Cunningham chronicles his journey from the secure nest of NASA to the uncertain world of business, where he found personal and financial success. After starting a computer-systems company in the basement of a beauty salon in the mid-’60s, Cunningham sold a spinoff of that entity in 1989 for $44 million. Noting that small businesses drive economies but also have the highest failure rates, the author offers his unvarnished story of trial by fire. He hammers home his â€œNever Give Up!” theme with anecdotes of his small and large failures on the way to the top. Cunningham was a terrible salesman until he learned to stop talking and start listening. He also made mistakes in seeking financing and in making an inadvertent initial public offering of company stock. Instead of retreating, the author repeatedly dusted himself off, learned from his mistakes and pressed ahead. In his first attempt at courting venture capitalists, Cunningham was rejected 50 times. The process, he writes, honed his presentation skills. The author’s hunger for knowledge even led him to pick up the phone and call celebrated business author Peter Drucker for advice. The book suffers from insularity–the memoir format sometimes prevents the reader from being able to draw broad conclusions. Additionally, much of Cunningham’s tale takes place in the ’60s and ’70s, giving the book a dated feel which is furthered by the old photos and documents included. Useful, however, are the workshop-style questions tucked in the appendix, gently probing potential entrepreneurs to define their goals and leadership styles. Buried in the appendix are both a short course on cultivating constructive dissension and Cunningham’s account of his path to consulting and philanthropy work after selling his company. While the author does not break new ground here, he provides a genial chapter in the annals of entrepreneurial guidance.

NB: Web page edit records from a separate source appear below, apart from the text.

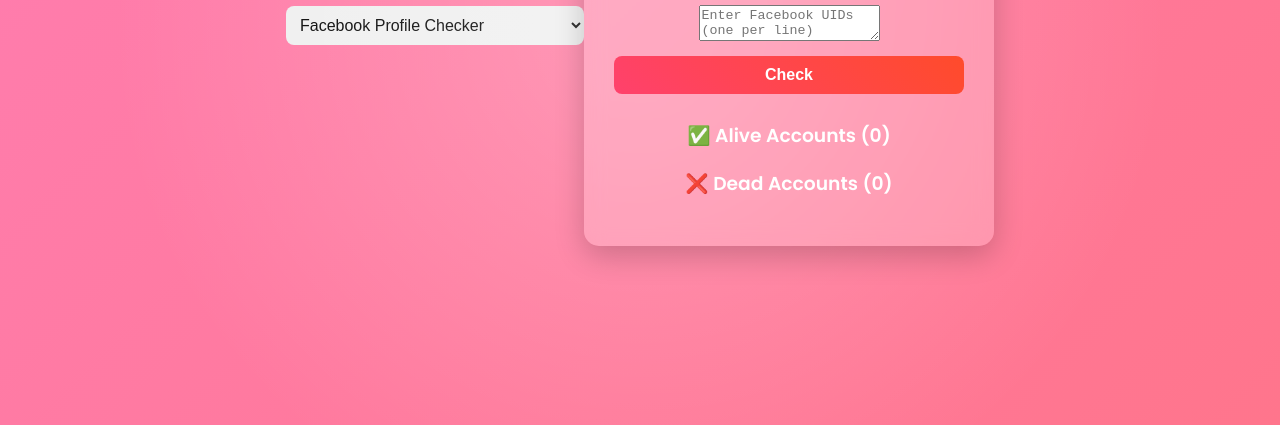
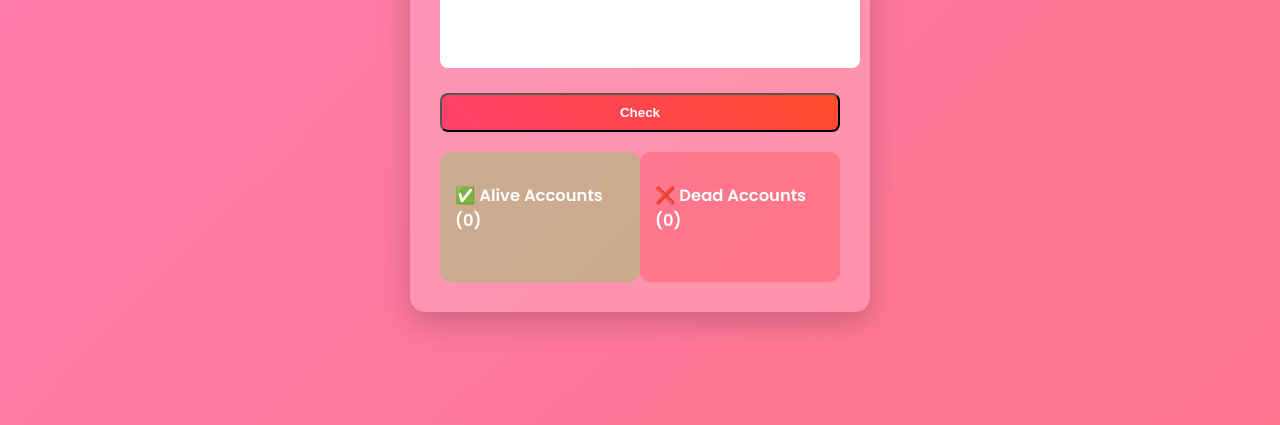
Before and after one commit to Aasyaco/ProjA, a plain HTML site: page index.html in a window 1280 px wide. Shown: the part 375-800 px from the top of the page. Drawn offline with Linux system fonts and the light colour scheme.

Commit message:
Update styles.css

```diff
--- a/styles.css
+++ b/styles.css
@@ -24,30 +24,28 @@
     --text-color: #ddd;
 }
 
-.background {
+.top-bar {
     position: absolute;
-    width: 100%;
-    height: 100%;
-    background: radial-gradient(circle, rgba(255,255,255,0.2) 10%, rgba(0,0,0,0) 70%);
-    animation: animateBG 6s infinite alternate;
+    top: 10px;
+    right: 10px;
+}
+
+.language-selector select {
+    padding: 5px 10px;
+    border-radius: 5px;
+    background: white;
+    border: none;
+    font-size: 14px;
 }
 
 .container {
-    position: relative;
     background: var(--container-bg);
-    backdrop-filter: blur(10px);
     padding: 30px;
     border-radius: 15px;
     box-shadow: 0 10px 30px rgba(0, 0, 0, 0.2);
     text-align: center;
-    width: 350px;
+    width: 400px;
     color: var(--text-color);
-    transform-style: preserve-3d;
-    transition: transform 0.5s ease-in-out;
-}
-
-.container:hover {
-    transform: rotateY(10deg) rotateX(5deg);
 }
 
 .logo {
@@ -55,13 +53,15 @@
     margin-bottom: 10px;
 }
 
-select, input, button {
+textarea {
     width: 100%;
+    height: 100px;
     padding: 10px;
     margin: 8px 0;
     border: none;
     border-radius: 8px;
     font-size: 16px;
+    resize: none;
 }
 
 button {
@@ -69,60 +69,35 @@
     color: white;
     font-weight: 600;
     cursor: pointer;
+    width: 100%;
+    padding: 10px;
+    border-radius: 8px;
+    margin-top: 10px;
 }
 
 button:hover {
     transform: scale(1.05);
 }
 
-/* Dark Mode Toggle */
-.toggle-container {
-    position: absolute;
-    top: 20px;
-    right: 20px;
+.results-container {
+    display: flex;
+    justify-content: space-between;
+    margin-top: 20px;
 }
 
-.switch {
-    position: relative;
-    display: inline-block;
-    width: 40px;
-    height: 20px;
+.result-box {
+    width: 45%;
+    padding: 15px;
+    border-radius: 10px;
+    text-align: left;
+    font-size: 14px;
+    min-height: 100px;
 }
 
-.switch input {
-    opacity: 0;
-    width: 0;
-    height: 0;
+.alive {
+    background: rgba(0, 255, 0, 0.2);
 }
 
-.slider {
-    position: absolute;
-    cursor: pointer;
-    top: 0;
-    left: 0;
-    right: 0;
-    bottom: 0;
-    background-color: #ccc;
-    transition: .4s;
-    border-radius: 34px;
+.dead {
+    background: rgba(255, 0, 0, 0.2);
 }
-
-.slider:before {
-    position: absolute;
-    content: "";
-    height: 14px;
-    width: 14px;
-    left: 3px;
-    bottom: 3px;
-    background-color: white;
-    transition: .4s;
-    border-radius: 50%;
-}
-
-input:checked + .slider {
-    background-color: #ff416c;
-}
-
-input:checked + .slider:before {
-    transform: translateX(18px);
-}
```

A motivational success story that’s occasionally mired in data-entry details.